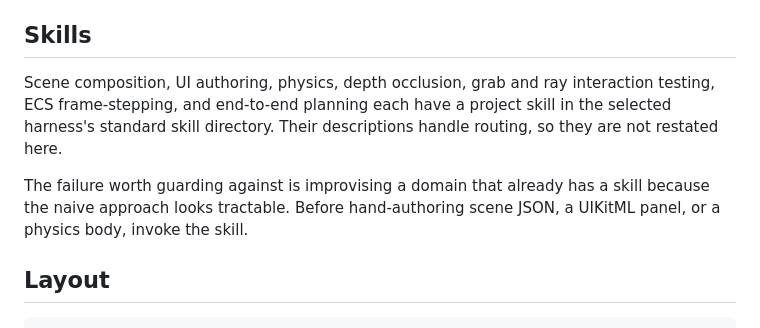
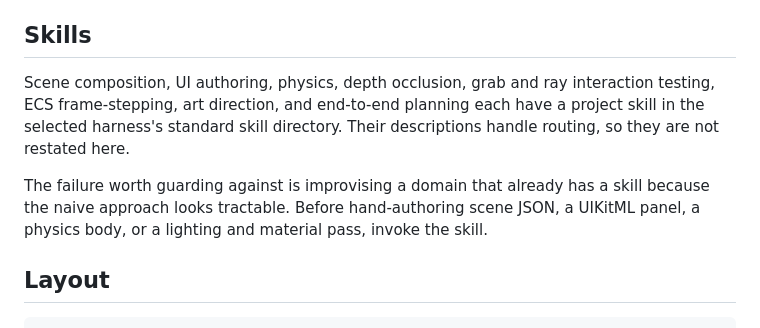
Before and after one commit to amleman/nfs-showroom-vr, a Markdown page: AGENTS.md, the part around the change. Rendered like a GitHub page.

```diff
--- a/AGENTS.md
+++ b/AGENTS.md
@@ -107,13 +107,14 @@ and filter the JSON instead.
 ## Skills
 
 Scene composition, UI authoring, physics, depth occlusion, grab and ray
-interaction testing, ECS frame-stepping, and end-to-end planning each have a
-project skill in the selected harness's standard skill directory. Their
-descriptions handle routing, so they are not restated here.
+interaction testing, ECS frame-stepping, art direction, and end-to-end planning
+each have a project skill in the selected harness's standard skill directory.
+Their descriptions handle routing, so they are not restated here.
 
 The failure worth guarding against is improvising a domain that already has a
 skill because the naive approach looks tractable. Before hand-authoring scene
-JSON, a UIKitML panel, or a physics body, invoke the skill.
+JSON, a UIKitML panel, a physics body, or a lighting and material pass, invoke
+the skill.
 
 ## Layout
 
```
Also changed, not shown: CLAUDE.md (+5 -4 lines), 1 other file.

-----

**What to do**
The required output is the listing above reproduced exactly, pictures removed.

**Output of the task**
Before and after one commit to amleman/nfs-showroom-vr, a Markdown page: AGENTS.md, the part around the change. Rendered like a GitHub page.

```diff
--- a/AGENTS.md
+++ b/AGENTS.md
@@ -107,13 +107,14 @@ and filter the JSON instead.
 ## Skills
 
 Scene composition, UI authoring, physics, depth occlusion, grab and ray
-interaction testing, ECS frame-stepping, and end-to-end planning each have a
-project skill in the selected harness's standard skill directory. Their
-descriptions handle routing, so they are not restated here.
+interaction testing, ECS frame-stepping, art direction, and end-to-end planning
+each have a project skill in the selected harness's standard skill directory.
+Their descriptions handle routing, so they are not restated here.
 
 The failure worth guarding against is improvising a domain that already has a
 skill because the naive approach looks tractable. Before hand-authoring scene
-JSON, a UIKitML panel, or a physics body, invoke the skill.
+JSON, a UIKitML panel, a physics body, or a lighting and material pass, invoke
+the skill.
 
 ## Layout
 
```
Also changed, not shown: CLAUDE.md (+5 -4 lines), 1 other file.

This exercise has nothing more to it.